You can see that she was born on today’s date in 1843, making her today’s birthday girl. Some quick math will tell you that today would have also been her 175th birthday. I will attempt to tell her family’s story in this post.
Her maiden name was Wilhelmina Behrens, and the first records I could find for her were in the church records for Trinity Lutheran Church in Cape Girardeau, Missouri. She was listed as a sponsor for a few baptisms at that congregation in the early 1860’s. I found some other records in that congregation for a Henry Behrens, who was likely her father. She was born in Sudheim, Germany, and she reportedly came to America in 1859.
On January 11, 1863, Wilhelmina married Henry Markwort. Here is the civil marriage record for that wedding.
This image is not very clear and is very difficult to read. However, the pastor’s name on this record is Rev. E. Riedel. I was able to determine that, not by reading this record, but by reading all the records surrounding this one. All of them were signed by the same pastor. Other ones nearby were very easy to read.
For a while, I was having trouble finding which church Rev. Riedel was serving in 1863. I suspected it might have been at Trinity Lutheran Church in Friedheim.

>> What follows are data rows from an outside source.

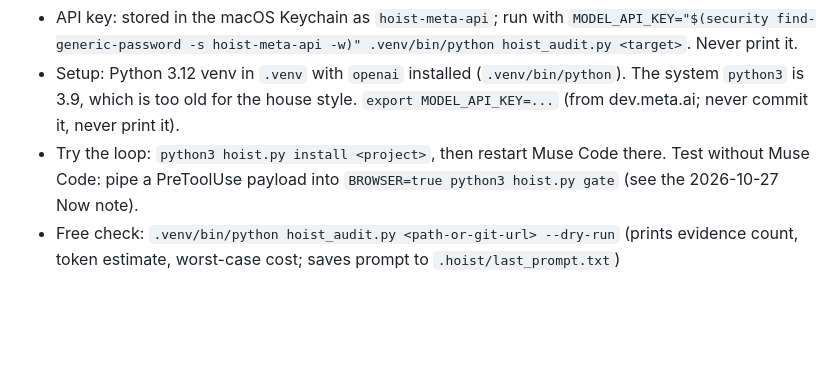
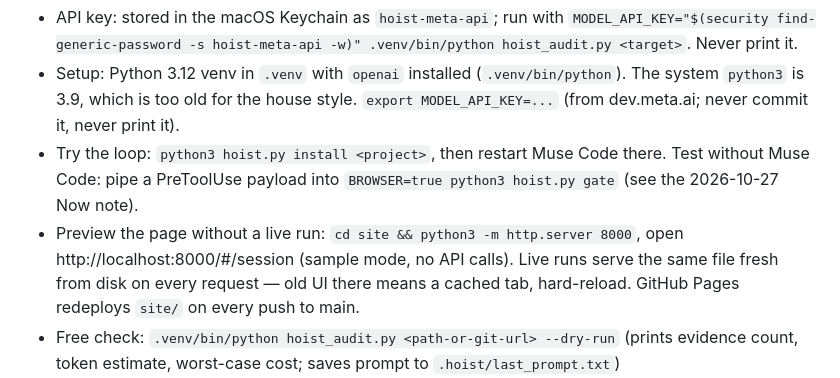
Before and after one commit to leadui/hoist-decisions, a Markdown page: taskmanager.md, the part around the change. GitHub-like rendering; blank space fills up the shorter version.

Commit message:
Document page preview options

```diff
--- a/taskmanager.md
+++ b/taskmanager.md
@@ -77,6 +77,7 @@ Source: `/Users/oliveway/CODE/hoist-decisions-muse/` — `taskmanager.md` (appro
 - API key: stored in the macOS Keychain as `hoist-meta-api`; run with `MODEL_API_KEY="$(security find-generic-password -s hoist-meta-api -w)" .venv/bin/python hoist_audit.py <target>`. Never print it.
 - Setup: Python 3.12 venv in `.venv` with `openai` installed (`.venv/bin/python`). The system `python3` is 3.9, which is too old for the house style. `export MODEL_API_KEY=...` (from dev.meta.ai; never commit it, never print it).
 - Try the loop: `python3 hoist.py install <project>`, then restart Muse Code there. Test without Muse Code: pipe a PreToolUse payload into `BROWSER=true python3 hoist.py gate` (see the 2026-10-27 Now note).
+- Preview the page without a live run: `cd site && python3 -m http.server 8000`, open http://localhost:8000/#/session (sample mode, no API calls). Live runs serve the same file fresh from disk on every request — old UI there means a cached tab, hard-reload. GitHub Pages redeploys `site/` on every push to main.
 - Free check: `.venv/bin/python hoist_audit.py <path-or-git-url> --dry-run` (prints evidence count, token estimate, worst-case cost; saves prompt to `.hoist/last_prompt.txt`)
 - Real scan: `.venv/bin/python hoist_audit.py <path-or-git-url>` → local repo writes to `<repo>/docs/decisions/`; URL writes to `./hoist-out/<name>/`
 - Re-render without an API call: `.venv/bin/python hoist_audit.py <target> --from-json .hoist/last_response.json`
```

However, I discovered that even though Rev. Riedel was at that congregation, he left in 1862. I also found that Rev. Riedel had served the Lutheran congregation at Illmo (Scott City). However, looking through the records we have at our museum for that congregation, I was unable to find this marriage. Then I discovered that for a time, Rev. Riedel was serving both Illmo and Trinity Lutheran Church in Cape Girardeau. That is where I hit paydirt. I not only found the Markwort marriage record, but also found Wilhelmina serving as a baptismal sponsor on several occasions.
Pastor Riedel had quite an interesting biography which intersected with several Lutheran churches in the Perry/Cape Girardeau County area. Here is a listing of the places he served during his ministry.
This listing of pastors at Trinity Lutheran Church in Cape Girardeau shows where he fit in there.
Henry Markwort was born in Germany in 1837, and he is said to have come to America in 1858. The first church record I could find of him was his marriage record. However, there were also some Civil War records for him. Here is a form which indicates Henry was part of the Fremont Rangers. Apparently, even his horse enlisted to serve.
Another document which shows his Civil War service with Fremont’s Rangers is this pension record.
By looking into the Fremont Rangers, I discovered that this unit was under the leadership of General John C. Fremont, who was well-known for exploring routes to California in earlier years. Early in the Civil War, some of the Fremont Rangers were involved in the Battle of Wilson’s Creek in Missouri near Springfield.
This battle was a Confederate victory, and a Union general, Gen. Nathaniel Lyons was killed. It is possible that Henry Markwort saw action in that battle.
Back to the Markwort couple. Henry and Mina were married not long after Henry’s service in the Civil War. I was unable to find a baptism record for the first child born to this couple after their marriage. The next six children were baptized at Grace Lutheran Church in Uniontown. The final three were baptized at Immanuel Lutheran Church in Perryville, Missouri.
The 1880 census shows that Henry and Mina were living with their family in Perryville, MIssouri, where Henry was a grocer.
There is a Missouri birth record for one of their children that was born in Perryville in 1886. This record is shown in two images.
In this document, Henry is recorded as being a saloon keeper. By the time of the 1900 census, this family can be found living in Apple Creek Township in Cape Girardeau County.
I cannot decipher what Henry’s occupation was on this form. At the age of 72, Henry was back in Perryville in 1910 along with his wife, Mina, but he lists no occupation. That would be the last census in which we find Henry. He died in 1914 and was buried in the Immanuel Lutheran Cemetery in Perryville. Here is his gravestone.
Mina would make it into one more census in 1920, and then she died in 1927 at the age of 83. You saw her gravestone at the beginning of this post, and you can also see it on the left in the above image. They were buried next to each other with separate gravestones.
Many of the Markwort children ended up living in the St. Louis area. One of them was a physician.
I have now seen quite a few stories like that of Henry Markwort. After just a few years in America, he was willing to go to war as one of its soldiers. When he came to this country, he, like so many who still enter it, have a desire to do all that is required of good citizens, including the possibility of military service.